*** Input data ***
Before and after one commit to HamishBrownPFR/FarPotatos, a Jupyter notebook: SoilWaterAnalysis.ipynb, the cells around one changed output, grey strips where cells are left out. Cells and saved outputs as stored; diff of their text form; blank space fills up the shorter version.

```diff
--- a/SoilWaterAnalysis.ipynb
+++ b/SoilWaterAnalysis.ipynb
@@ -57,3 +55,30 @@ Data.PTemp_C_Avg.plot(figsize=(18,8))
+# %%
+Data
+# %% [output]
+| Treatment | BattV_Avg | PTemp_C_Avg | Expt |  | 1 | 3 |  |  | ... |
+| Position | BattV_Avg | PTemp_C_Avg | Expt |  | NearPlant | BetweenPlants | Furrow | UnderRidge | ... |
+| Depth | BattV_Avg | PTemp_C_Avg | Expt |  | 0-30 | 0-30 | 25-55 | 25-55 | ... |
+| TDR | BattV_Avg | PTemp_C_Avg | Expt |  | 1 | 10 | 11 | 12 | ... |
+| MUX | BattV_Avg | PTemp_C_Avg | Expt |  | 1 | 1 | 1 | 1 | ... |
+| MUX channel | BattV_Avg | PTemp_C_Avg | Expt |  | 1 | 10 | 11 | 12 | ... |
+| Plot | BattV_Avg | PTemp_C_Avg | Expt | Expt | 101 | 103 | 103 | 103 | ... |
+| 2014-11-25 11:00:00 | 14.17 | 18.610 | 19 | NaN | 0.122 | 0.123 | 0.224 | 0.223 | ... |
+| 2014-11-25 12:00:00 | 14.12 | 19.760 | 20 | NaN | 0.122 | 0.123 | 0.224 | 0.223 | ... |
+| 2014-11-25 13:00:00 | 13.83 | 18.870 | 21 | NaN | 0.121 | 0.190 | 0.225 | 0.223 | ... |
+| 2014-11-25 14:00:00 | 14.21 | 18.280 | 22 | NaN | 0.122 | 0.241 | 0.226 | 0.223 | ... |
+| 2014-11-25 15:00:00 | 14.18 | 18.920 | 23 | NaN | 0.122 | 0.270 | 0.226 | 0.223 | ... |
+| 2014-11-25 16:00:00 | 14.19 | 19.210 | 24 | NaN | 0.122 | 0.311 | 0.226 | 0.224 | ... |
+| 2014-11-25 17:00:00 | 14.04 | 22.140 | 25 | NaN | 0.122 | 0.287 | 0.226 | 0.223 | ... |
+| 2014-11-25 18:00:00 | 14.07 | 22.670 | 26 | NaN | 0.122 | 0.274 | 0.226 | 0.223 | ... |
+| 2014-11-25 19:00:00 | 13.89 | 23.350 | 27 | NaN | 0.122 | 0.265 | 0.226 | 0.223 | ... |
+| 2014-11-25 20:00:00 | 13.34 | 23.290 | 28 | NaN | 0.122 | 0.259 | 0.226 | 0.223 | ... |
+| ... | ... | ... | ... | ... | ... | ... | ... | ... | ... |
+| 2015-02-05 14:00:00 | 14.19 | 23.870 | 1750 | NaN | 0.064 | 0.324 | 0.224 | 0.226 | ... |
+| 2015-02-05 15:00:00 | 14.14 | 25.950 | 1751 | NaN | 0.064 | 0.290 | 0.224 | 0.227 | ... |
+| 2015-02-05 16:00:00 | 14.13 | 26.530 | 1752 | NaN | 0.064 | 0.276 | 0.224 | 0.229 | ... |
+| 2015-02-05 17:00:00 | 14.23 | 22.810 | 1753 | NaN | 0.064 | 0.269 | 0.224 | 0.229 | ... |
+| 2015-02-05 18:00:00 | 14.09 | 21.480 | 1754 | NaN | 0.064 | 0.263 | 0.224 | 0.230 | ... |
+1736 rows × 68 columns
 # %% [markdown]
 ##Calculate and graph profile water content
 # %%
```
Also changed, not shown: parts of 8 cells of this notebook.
*** End of Input data ***
Exercise goal:
Each line of the listing is to be duplicated exactly as it appears.

Your response:
Before and after one commit to HamishBrownPFR/FarPotatos, a Jupyter notebook: SoilWaterAnalysis.ipynb, the cells around one changed output, grey strips where cells are left out. Cells and saved outputs as stored; diff of their text form; blank space fills up the shorter version.

```diff
--- a/SoilWaterAnalysis.ipynb
+++ b/SoilWaterAnalysis.ipynb
@@ -57,3 +55,30 @@ Data.PTemp_C_Avg.plot(figsize=(18,8))
+# %%
+Data
+# %% [output]
+| Treatment | BattV_Avg | PTemp_C_Avg | Expt |  | 1 | 3 |  |  | ... |
+| Position | BattV_Avg | PTemp_C_Avg | Expt |  | NearPlant | BetweenPlants | Furrow | UnderRidge | ... |
+| Depth | BattV_Avg | PTemp_C_Avg | Expt |  | 0-30 | 0-30 | 25-55 | 25-55 | ... |
+| TDR | BattV_Avg | PTemp_C_Avg | Expt |  | 1 | 10 | 11 | 12 | ... |
+| MUX | BattV_Avg | PTemp_C_Avg | Expt |  | 1 | 1 | 1 | 1 | ... |
+| MUX channel | BattV_Avg | PTemp_C_Avg | Expt |  | 1 | 10 | 11 | 12 | ... |
+| Plot | BattV_Avg | PTemp_C_Avg | Expt | Expt | 101 | 103 | 103 | 103 | ... |
+| 2014-11-25 11:00:00 | 14.17 | 18.610 | 19 | NaN | 0.122 | 0.123 | 0.224 | 0.223 | ... |
+| 2014-11-25 12:00:00 | 14.12 | 19.760 | 20 | NaN | 0.122 | 0.123 | 0.224 | 0.223 | ... |
+| 2014-11-25 13:00:00 | 13.83 | 18.870 | 21 | NaN | 0.121 | 0.190 | 0.225 | 0.223 | ... |
+| 2014-11-25 14:00:00 | 14.21 | 18.280 | 22 | NaN | 0.122 | 0.241 | 0.226 | 0.223 | ... |
+| 2014-11-25 15:00:00 | 14.18 | 18.920 | 23 | NaN | 0.122 | 0.270 | 0.226 | 0.223 | ... |
+| 2014-11-25 16:00:00 | 14.19 | 19.210 | 24 | NaN | 0.122 | 0.311 | 0.226 | 0.224 | ... |
+| 2014-11-25 17:00:00 | 14.04 | 22.140 | 25 | NaN | 0.122 | 0.287 | 0.226 | 0.223 | ... |
+| 2014-11-25 18:00:00 | 14.07 | 22.670 | 26 | NaN | 0.122 | 0.274 | 0.226 | 0.223 | ... |
+| 2014-11-25 19:00:00 | 13.89 | 23.350 | 27 | NaN | 0.122 | 0.265 | 0.226 | 0.223 | ... |
+| 2014-11-25 20:00:00 | 13.34 | 23.290 | 28 | NaN | 0.122 | 0.259 | 0.226 | 0.223 | ... |
+| ... | ... | ... | ... | ... | ... | ... | ... | ... | ... |
+| 2015-02-05 14:00:00 | 14.19 | 23.870 | 1750 | NaN | 0.064 | 0.324 | 0.224 | 0.226 | ... |
+| 2015-02-05 15:00:00 | 14.14 | 25.950 | 1751 | NaN | 0.064 | 0.290 | 0.224 | 0.227 | ... |
+| 2015-02-05 16:00:00 | 14.13 | 26.530 | 1752 | NaN | 0.064 | 0.276 | 0.224 | 0.229 | ... |
+| 2015-02-05 17:00:00 | 14.23 | 22.810 | 1753 | NaN | 0.064 | 0.269 | 0.224 | 0.229 | ... |
+| 2015-02-05 18:00:00 | 14.09 | 21.480 | 1754 | NaN | 0.064 | 0.263 | 0.224 | 0.230 | ... |
+1736 rows × 68 columns
 # %% [markdown]
 ##Calculate and graph profile water content
 # %%
```
Also changed, not shown: parts of 8 cells of this notebook.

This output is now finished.